“It made my heart feel good,” Borst said.
“After that it just took off,” she continued. “The next year I think the whole second grade wrote; the year after that it was second and fourth; year after that it was all of Sandy Hook School, and by then Donna’s kids – she has boy girl twins – they had moved to Reed School and Reed jumped on it. Last year we had an amazing amount of participation. Most all our schools wrote, and Reid’s Interact Club collected items, and Charter Communications jumped on board; they were collecting DVDs. So we were shipping all kinds of stuff along with letters.”

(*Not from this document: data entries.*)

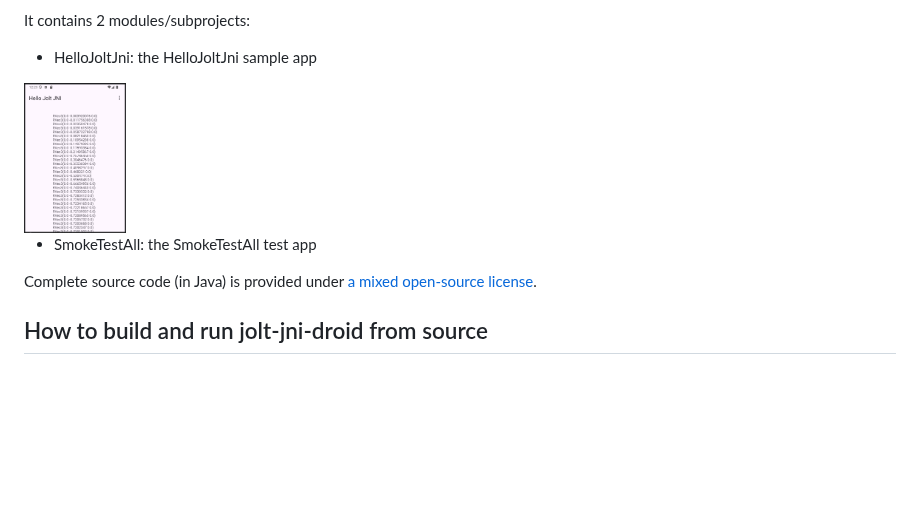
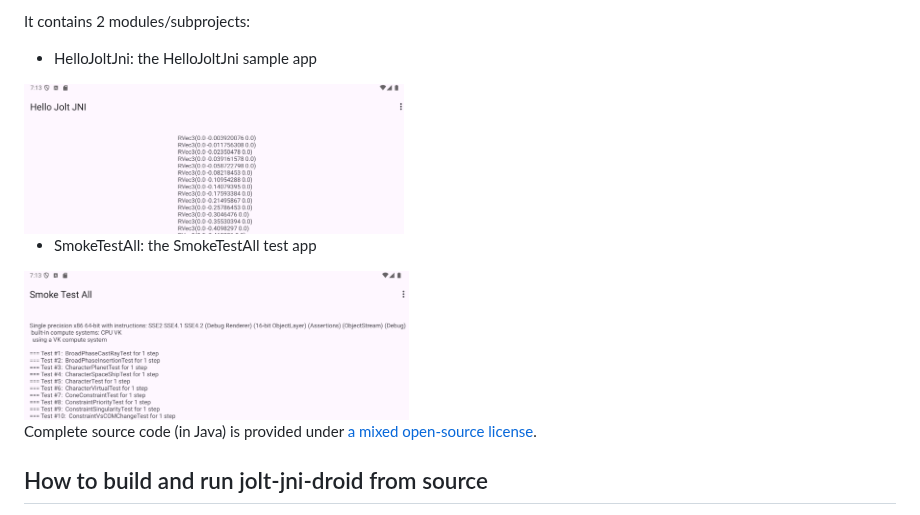
Before and after one commit to stephengold/jolt-jni-droid, a Markdown page: README.md, the part around the change. GitHub-like rendering; pictures changed too: HelloJoltJni/screenshot.png, SmokeTestAll/screenshot.png (added); blank space fills up the shorter version.

Commit message:
new screenshots

```diff
--- a/README.md
+++ b/README.md
@@ -8,6 +8,7 @@ It contains 2 modules/subprojects:
 <img height="150" src="https://raw.githubusercontent.com/stephengold/jolt-jni-droid/refs/heads/master/HelloJoltJni/screenshot.png" alt="HelloJoltJni screenshot">
 
 + SmokeTestAll: the SmokeTestAll test app
+<img height="150" src="https://raw.githubusercontent.com/stephengold/jolt-jni-droid/refs/heads/master/SmokeTestAll/screenshot.png" alt="SmokeTestAll screenshot">
 
 Complete source code (in Java) is provided under
 [a mixed open-source license][license].
```
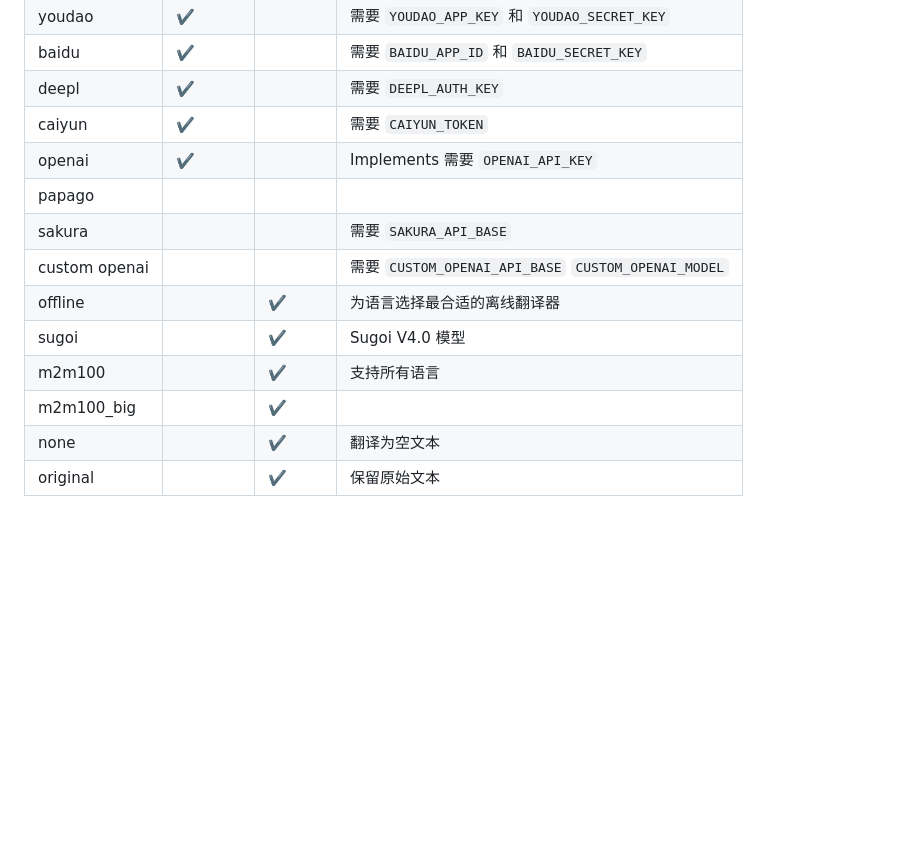
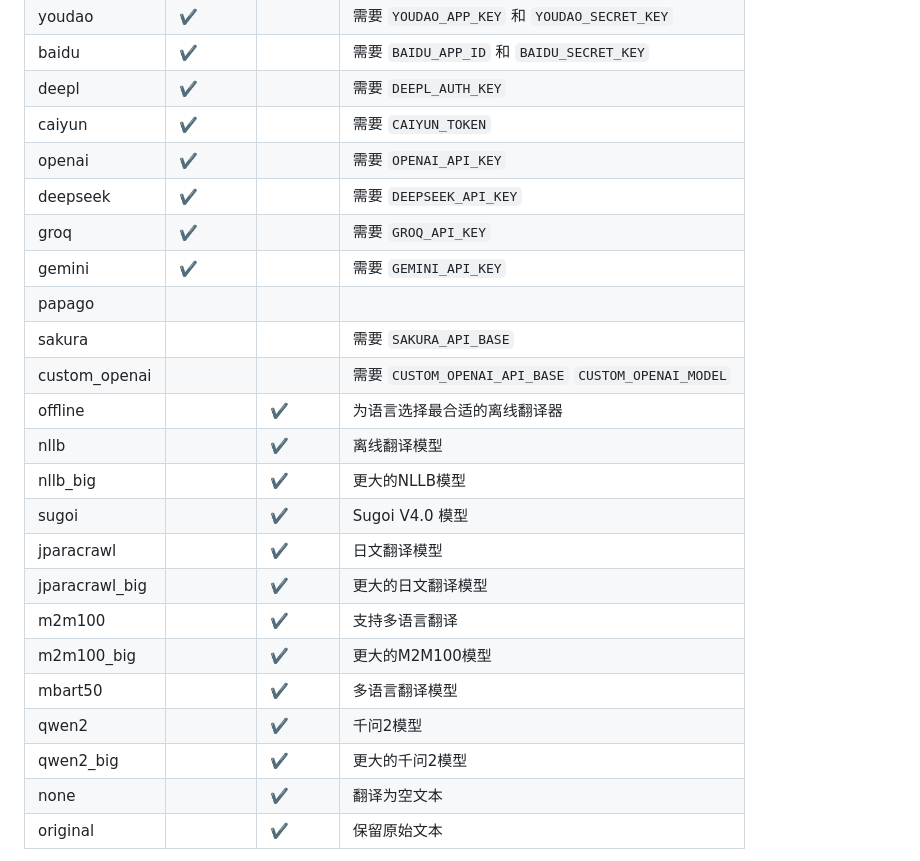
Before and after one commit to zyddnys/manga-image-translator, a Markdown page: README_CN.md, the part around the change printed below. GitHub-like rendering; blank space fills up the shorter version.

```diff
--- a/README_CN.md
+++ b/README_CN.md
@@ -973,14 +974,24 @@ FIL: 菲律宾语（他加禄语）
 | baidu         | ✔️      |         | 需要 `BAIDU_APP_ID` 和 `BAIDU_SECRET_KEY`           |
 | deepl         | ✔️      |         | 需要 `DEEPL_AUTH_KEY`                                |
 | caiyun        | ✔️      |         | 需要 `CAIYUN_TOKEN`                                  |
-| openai        | ✔️      |         | Implements 需要 `OPENAI_API_KEY`                     |
+| openai        | ✔️      |         | 需要 `OPENAI_API_KEY`                     |
+| deepseek      | ✔️      |         | 需要 `DEEPSEEK_API_KEY`                          |
+| groq          | ✔️      |         | 需要 `GROQ_API_KEY`                              |
+| gemini        | ✔️      |         | 需要 `GEMINI_API_KEY`                            |
 | papago        |         |         |                                                          |
 | sakura        |         |         | 需要 `SAKURA_API_BASE`                               |
-| custom openai |         |         | 需要  `CUSTOM_OPENAI_API_BASE` `CUSTOM_OPENAI_MODEL` |
+| custom_openai |         |         | 需要 `CUSTOM_OPENAI_API_BASE` `CUSTOM_OPENAI_MODEL` |
 | offline       |         | ✔️      | 为语言选择最合适的离线翻译器    |
+| nllb          |         | ✔️      | 离线翻译模型                                 |
+| nllb_big      |         | ✔️      | 更大的NLLB模型                               |
 | sugoi         |         | ✔️      | Sugoi V4.0 模型                                        |
-| m2m100        |         | ✔️      | 支持所有语言                                  |
-| m2m100_big    |         | ✔️      |                                                          |
+| jparacrawl    |         | ✔️      | 日文翻译模型                                  |
+| jparacrawl_big|         | ✔️      | 更大的日文翻译模型                            |
+| m2m100        |         | ✔️      | 支持多语言翻译                                  |
+| m2m100_big    |         | ✔️      | 更大的M2M100模型                               |
+| mbart50       |         | ✔️      | 多语言翻译模型                                |
+| qwen2         |         | ✔️      | 千问2模型                                     |
+| qwen2_big     |         | ✔️      | 更大的千问2模型                               |
 | none          |         | ✔️      | 翻译为空文本                                 |
 | original      |         | ✔️      | 保留原始文本                                      |
 
```
Also changed, not shown: other parts of README_CN.md (+20 -15 lines).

Unilever has donated bars of soap, Newtown dentists have donated toothbrushes, Duracell has offered batteries, Starbucks is shipping over coffee and the Newtown Youth Academy has been collecting personal care items and sporting goods for the troops. Items are also being collected for overseas canine units.
“The dogs perform all sorts of duties,” explained Borst, “from bomb-sniffing right up to therapy[…]There’s not just people over there; there’s a lot of different avenues of people and animals serving.”
Borst said that students who write letters often get responses from the troops, who share their experiences and sometimes small mementos.
“They are grateful,” she said. “That’s a lifeline for them, to have any connection back to the real world, the life they left behind. It’s very different from what they’re all experiencing.”
Borst said that most of the troops they connect with are located in Kuwait, Afghanistan and Japan, and letters are also sent to one or two naval ships. She hailed Donna Randle as the “driving force, the energy” of the group, the one who makes it possible for the soldiers to connect back home.
Those interested in getting involved in Valentines for Troops can email Randle at firstname.lastname@example.org. Connect with Valentines for Troops on Facebook at Facebook.com/Pages/Valentines-for-Troops-Newtown-CT.